ASHES: Australia tests Queen's allegiance

At the first day of the Test at Lord's, Australia chases victory against England with a Royal audience.

Lord's, London — The England and Australian Test teams stood in neat lines outside the Pavilion at Lord’s. The Queen arrived promptly at 11am. England, who had won the toss, started batting at 11.15am, 15 minutes later than scheduled, presumably to allow Her Madge to be seated comfortably in a leather armchair in the MCC Committee Room, and perhaps be presented with a cup of morning coffee.

It was reported this morning that Her Majesty had punched the air when England won by 14 runs in the first Test at Trent Bridge. But she is Queen of both countries, and if there was air to be punched during her presence, it was on behalf of her Australian connection.

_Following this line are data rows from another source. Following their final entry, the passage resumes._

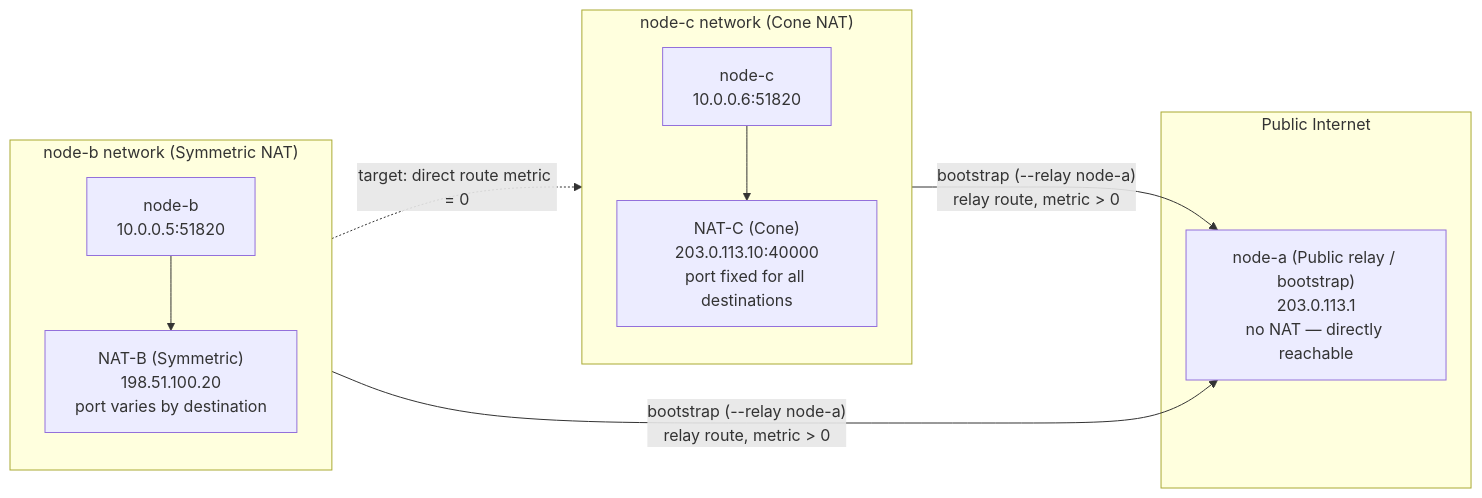
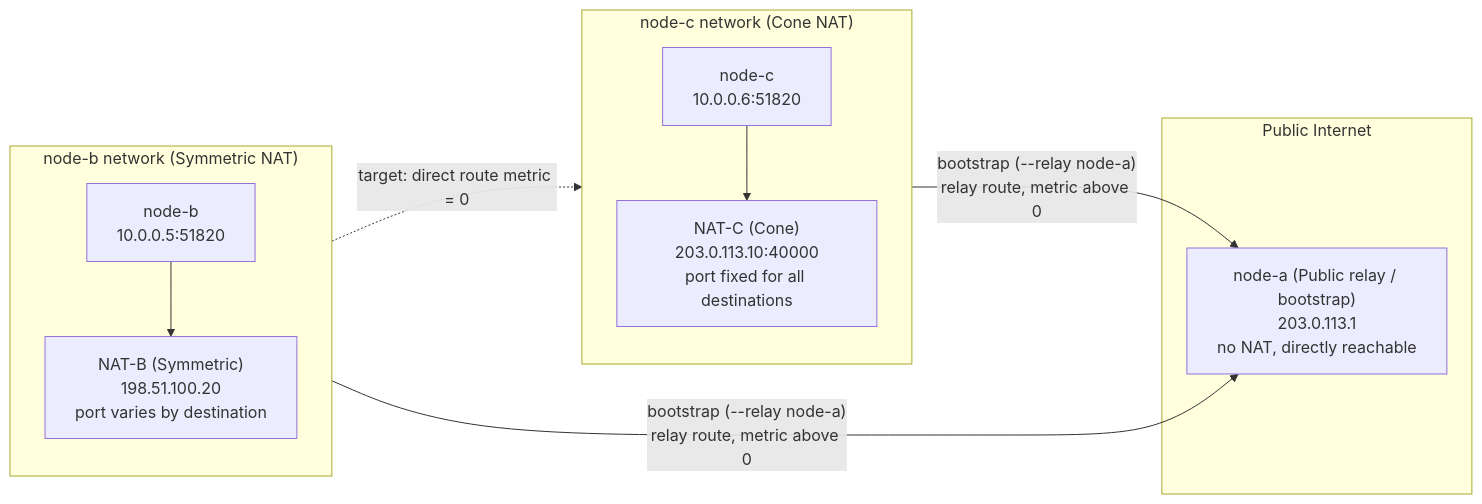
Diagram 25 of 27 in docs/nat-punch-principles.md (rustp2p/rustp2p), drawn with Mermaid before and after one commit. The commit also changed other lines of this file, not shown here.

First line of the commit message:
docs: 修正 nat-punch-principles 中 Mermaid 连线语法渲染错误 (#24)

````diff
--- a/docs/nat-punch-principles.md
+++ b/docs/nat-punch-principles.md
@@ -1007,25 +1007,25 @@
 ```mermaid
 flowchart LR
     subgraph PUB["Public Internet"]
-        NA["node-a (Public relay / bootstrap)<br/>203.0.113.1<br/>no NAT — directly reachable"]
+        NA["node-a (Public relay / bootstrap)<br/>203.0.113.1<br/>no NAT, directly reachable"]
     end
 
     subgraph NBN["node-b network (Symmetric NAT)"]
         direction TB
         NBI["node-b<br/>10.0.0.5:51820"]
         NBNAT["NAT-B (Symmetric)<br/>198.51.100.20<br/>port varies by destination"]
         NBI --> NBNAT
     end
 
     subgraph NCN["node-c network (Cone NAT)"]
         direction TB
         NCI["node-c<br/>10.0.0.6:51820"]
         NCNAT["NAT-C (Cone)<br/>203.0.113.10:40000<br/>port fixed for all destinations"]
         NCI --> NCNAT
     end
 
-    NBNAT -- "bootstrap (--relay node-a)<br/>relay route, metric > 0" --> NA
-    NCNAT -- "bootstrap (--relay node-a)<br/>relay route, metric > 0" --> NA
+    NBNAT -->|"bootstrap (--relay node-a)<br/>relay route, metric above 0"| NA
+    NCNAT -->|"bootstrap (--relay node-a)<br/>relay route, metric above 0"| NA
 
     NBNAT -.->|"target: direct route metric = 0"| NCNAT
 ```
````
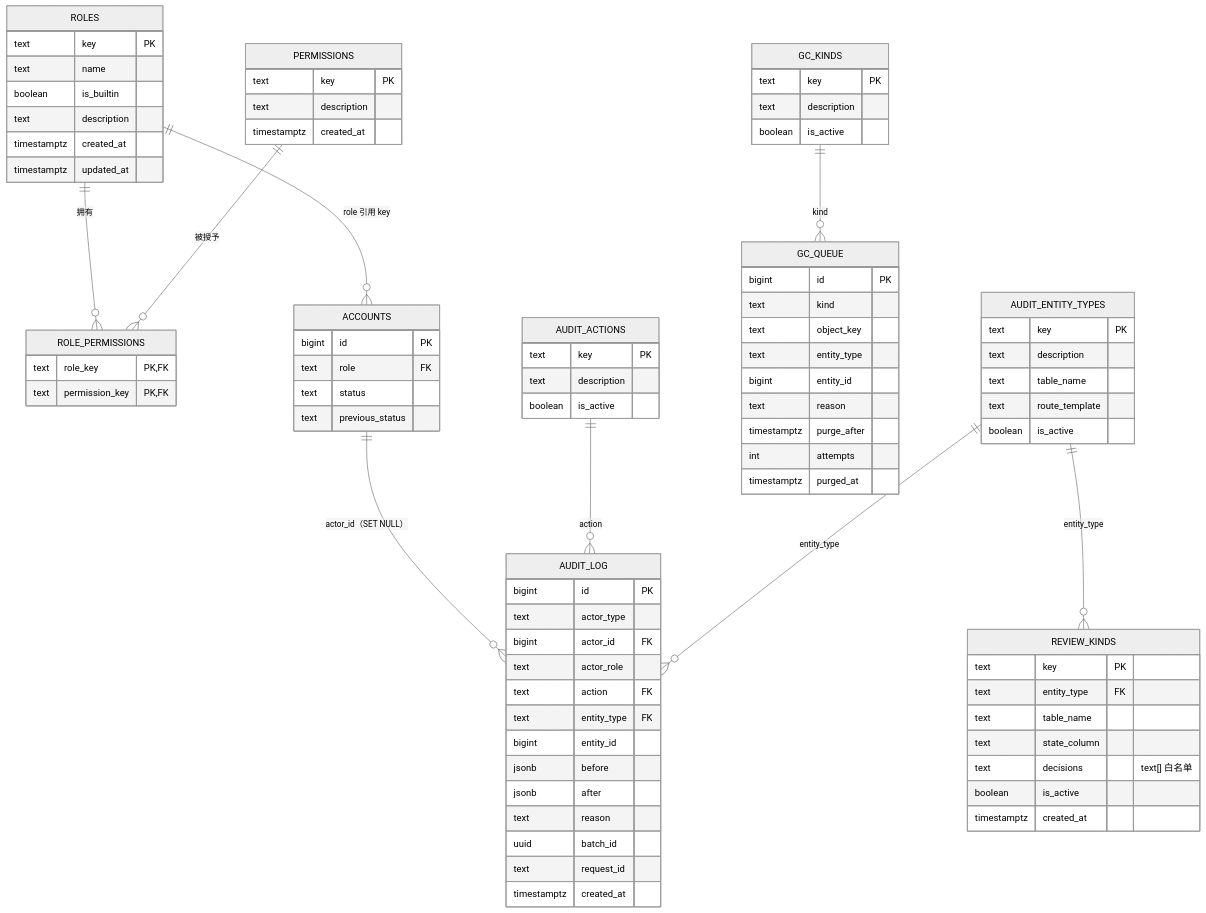
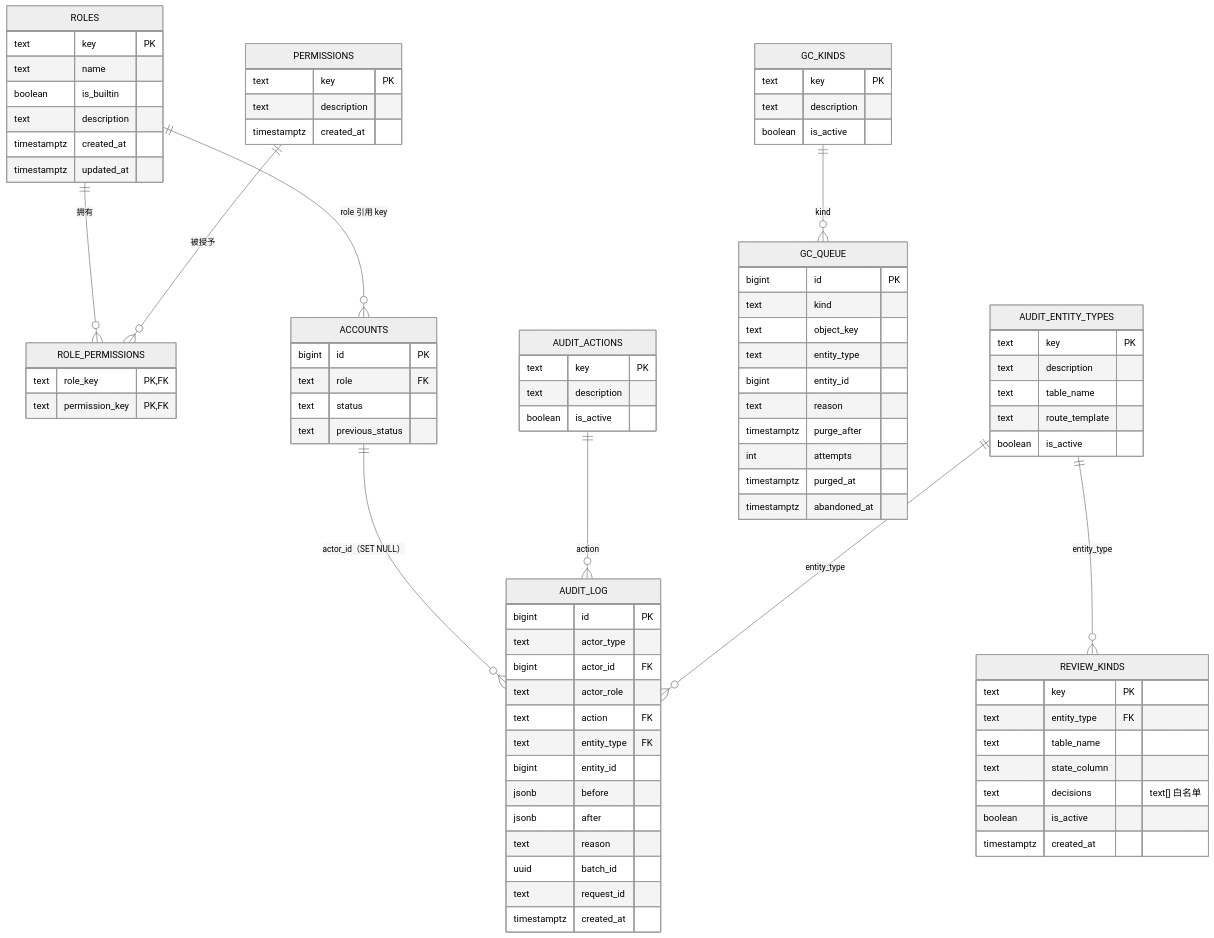
Before and after one commit to deepdemos/ds-demos-showcase: the third of 7 diagrams in docs/治理域设计.md, drawn with Mermaid (neutral theme). The commit also changed other lines of this file and 8 other files, not shown here.

```diff
--- a/docs/治理域设计.md
+++ b/docs/治理域设计.md
@@ -645,6 +671,7 @@
         timestamptz purge_after
         int attempts
         timestamptz purged_at
+        timestamptz abandoned_at
     }
     REVIEW_KINDS {
         text key PK
```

For half an hour after the start, Australia’s bowlers played out of their skins. England’s openers were gone for 26, and soon afterwards Kevin Pietersen slunk off having scored only two. England were 28 for 3. Ryan Harris, brought into the team for this game in place of Mitchell Starc, had taken two of the wickets; Shane Watson, who was brought on for an over when James Pattinson still searching for his right line, had Alastair Cook lbw for 12. It was the dream start.

There are England supporters who would feel quite sanguine about this state of play. The concept of an Australian win at Lord’s is not heretical. It would breathe excitement into the Ashes series, though they probably don’t say so to Australian friends for fear of being thought patronising.  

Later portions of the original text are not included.